• **Work required**: Select every line containing the word "kvetinárstve" from the material, and copy those lines.

• **Task inputs**:
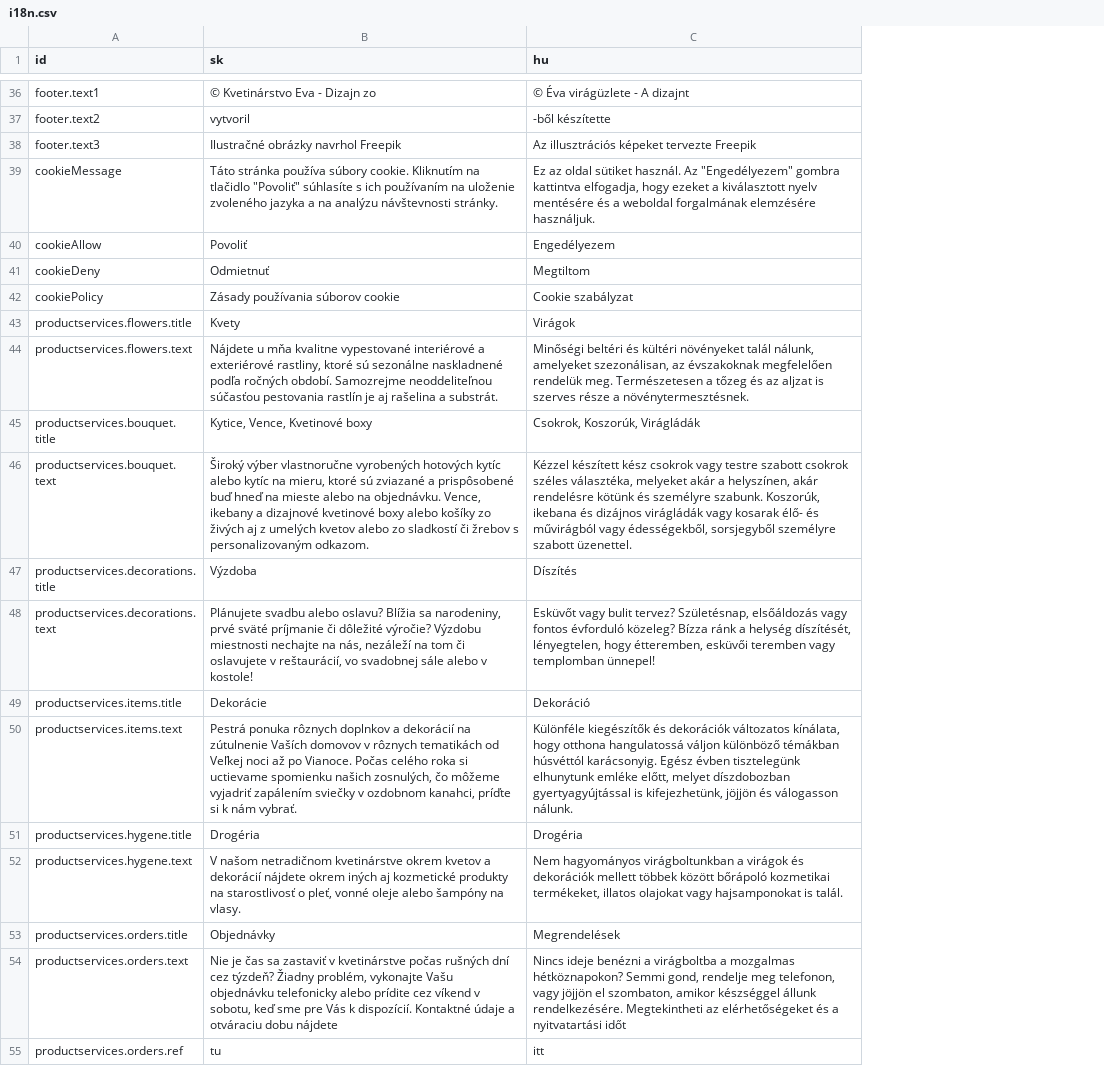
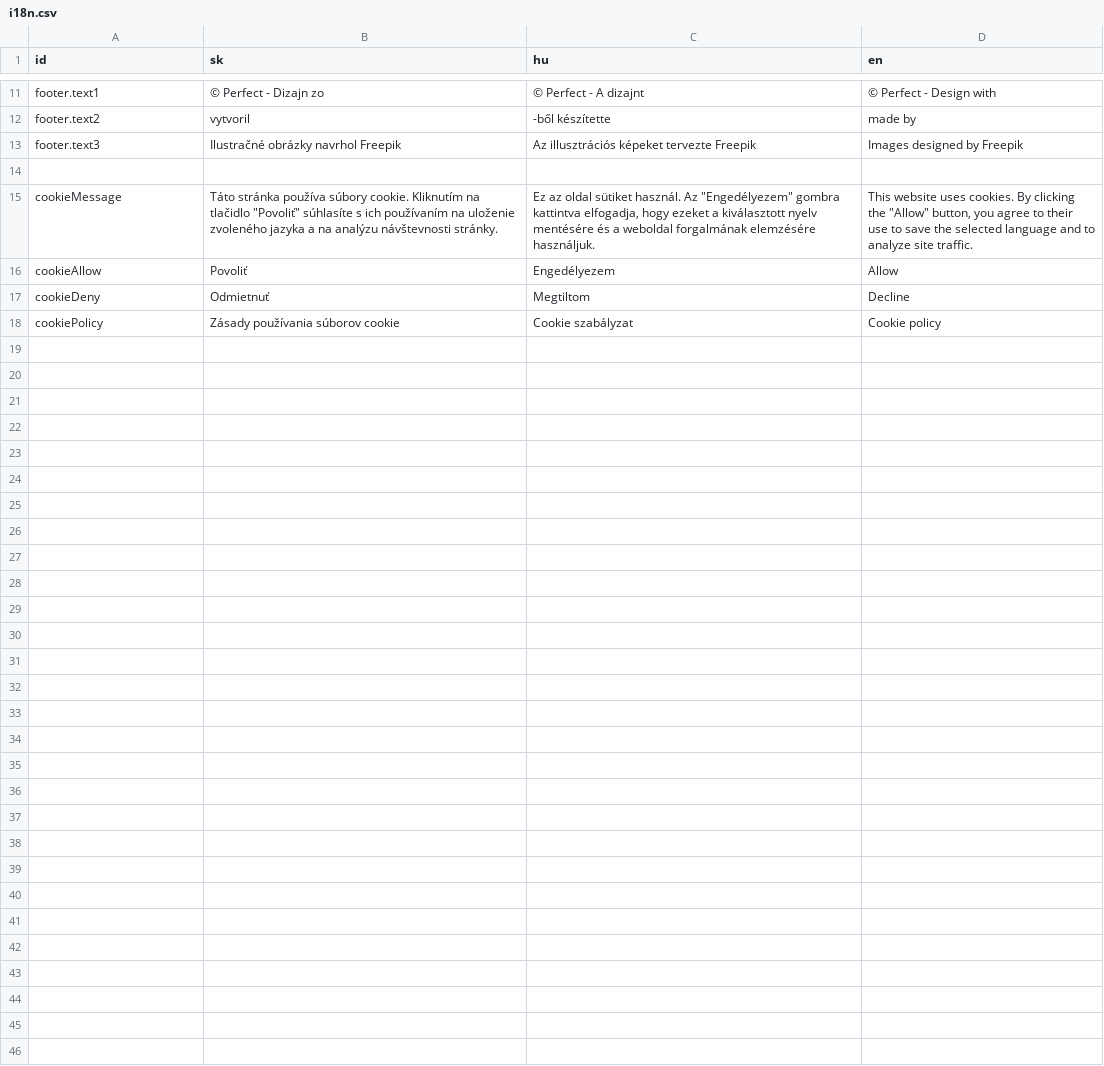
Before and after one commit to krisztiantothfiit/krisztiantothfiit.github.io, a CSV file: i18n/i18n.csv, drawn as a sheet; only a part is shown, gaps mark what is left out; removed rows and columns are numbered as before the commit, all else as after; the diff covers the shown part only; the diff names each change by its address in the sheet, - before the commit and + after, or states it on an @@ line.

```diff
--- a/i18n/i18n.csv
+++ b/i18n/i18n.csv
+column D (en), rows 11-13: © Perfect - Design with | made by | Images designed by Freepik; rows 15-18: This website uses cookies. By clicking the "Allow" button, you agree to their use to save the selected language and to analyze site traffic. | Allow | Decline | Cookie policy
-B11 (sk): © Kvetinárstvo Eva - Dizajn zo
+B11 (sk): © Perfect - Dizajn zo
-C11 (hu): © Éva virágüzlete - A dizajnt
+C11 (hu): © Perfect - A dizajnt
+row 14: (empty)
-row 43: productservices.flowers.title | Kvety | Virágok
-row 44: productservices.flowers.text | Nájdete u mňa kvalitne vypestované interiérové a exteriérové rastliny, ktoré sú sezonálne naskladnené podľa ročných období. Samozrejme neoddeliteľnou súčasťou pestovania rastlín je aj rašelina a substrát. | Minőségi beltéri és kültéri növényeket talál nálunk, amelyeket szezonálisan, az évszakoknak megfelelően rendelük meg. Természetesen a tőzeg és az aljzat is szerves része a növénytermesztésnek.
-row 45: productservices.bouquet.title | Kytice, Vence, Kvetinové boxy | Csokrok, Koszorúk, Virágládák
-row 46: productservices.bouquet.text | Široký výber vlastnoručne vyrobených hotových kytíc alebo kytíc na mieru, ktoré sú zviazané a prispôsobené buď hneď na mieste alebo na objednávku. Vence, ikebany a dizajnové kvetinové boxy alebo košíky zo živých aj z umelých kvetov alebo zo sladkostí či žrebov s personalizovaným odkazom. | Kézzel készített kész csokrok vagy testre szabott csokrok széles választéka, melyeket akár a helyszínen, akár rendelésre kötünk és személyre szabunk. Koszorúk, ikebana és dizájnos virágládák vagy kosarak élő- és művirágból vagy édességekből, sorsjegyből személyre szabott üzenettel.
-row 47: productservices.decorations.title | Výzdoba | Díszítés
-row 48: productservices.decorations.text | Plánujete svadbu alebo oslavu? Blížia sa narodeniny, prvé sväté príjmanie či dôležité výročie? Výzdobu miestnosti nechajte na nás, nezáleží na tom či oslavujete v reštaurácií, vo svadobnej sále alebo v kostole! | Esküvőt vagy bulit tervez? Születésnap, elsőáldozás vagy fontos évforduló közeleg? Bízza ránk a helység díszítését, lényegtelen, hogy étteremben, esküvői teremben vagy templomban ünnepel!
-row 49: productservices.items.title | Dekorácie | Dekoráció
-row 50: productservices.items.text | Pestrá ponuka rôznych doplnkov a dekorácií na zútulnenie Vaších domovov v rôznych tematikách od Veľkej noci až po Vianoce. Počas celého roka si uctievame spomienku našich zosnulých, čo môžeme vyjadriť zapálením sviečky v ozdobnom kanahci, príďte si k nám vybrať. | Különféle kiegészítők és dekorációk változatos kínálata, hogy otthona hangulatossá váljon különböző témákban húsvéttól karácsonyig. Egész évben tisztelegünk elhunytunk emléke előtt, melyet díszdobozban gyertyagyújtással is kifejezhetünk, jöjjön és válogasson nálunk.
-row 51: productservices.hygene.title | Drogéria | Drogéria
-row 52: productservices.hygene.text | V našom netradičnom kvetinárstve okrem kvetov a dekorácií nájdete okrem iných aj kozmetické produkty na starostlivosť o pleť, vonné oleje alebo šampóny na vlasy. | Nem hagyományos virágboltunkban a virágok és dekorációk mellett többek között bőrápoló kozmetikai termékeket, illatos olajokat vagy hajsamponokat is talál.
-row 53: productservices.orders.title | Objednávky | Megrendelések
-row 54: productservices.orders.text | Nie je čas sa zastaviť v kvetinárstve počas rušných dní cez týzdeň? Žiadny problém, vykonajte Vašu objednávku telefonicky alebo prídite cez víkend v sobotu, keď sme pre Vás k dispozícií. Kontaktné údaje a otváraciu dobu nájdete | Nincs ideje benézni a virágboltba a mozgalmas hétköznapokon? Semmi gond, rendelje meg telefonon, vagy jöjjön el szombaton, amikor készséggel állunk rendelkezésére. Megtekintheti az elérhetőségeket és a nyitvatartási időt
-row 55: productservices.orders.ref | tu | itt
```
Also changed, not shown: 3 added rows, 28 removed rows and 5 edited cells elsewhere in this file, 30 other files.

• **Solution for this task**:
-row 52: productservices.hygene.text | V našom netradičnom kvetinárstve okrem kvetov a dekorácií nájdete okrem iných aj kozmetické produkty na starostlivosť o pleť, vonné oleje alebo šampóny na vlasy. | Nem hagyományos virágboltunkban a virágok és dekorációk mellett többek között bőrápoló kozmetikai termékeket, illatos olajokat vagy hajsamponokat is talál.
-row 54: productservices.orders.text | Nie je čas sa zastaviť v kvetinárstve počas rušných dní cez týzdeň? Žiadny problém, vykonajte Vašu objednávku telefonicky alebo prídite cez víkend v sobotu, keď sme pre Vás k dispozícií. Kontaktné údaje a otváraciu dobu nájdete | Nincs ideje benézni a virágboltba a mozgalmas hétköznapokon? Semmi gond, rendelje meg telefonon, vagy jöjjön el szombaton, amikor készséggel állunk rendelkezésére. Megtekintheti az elérhetőségeket és a nyitvatartási időt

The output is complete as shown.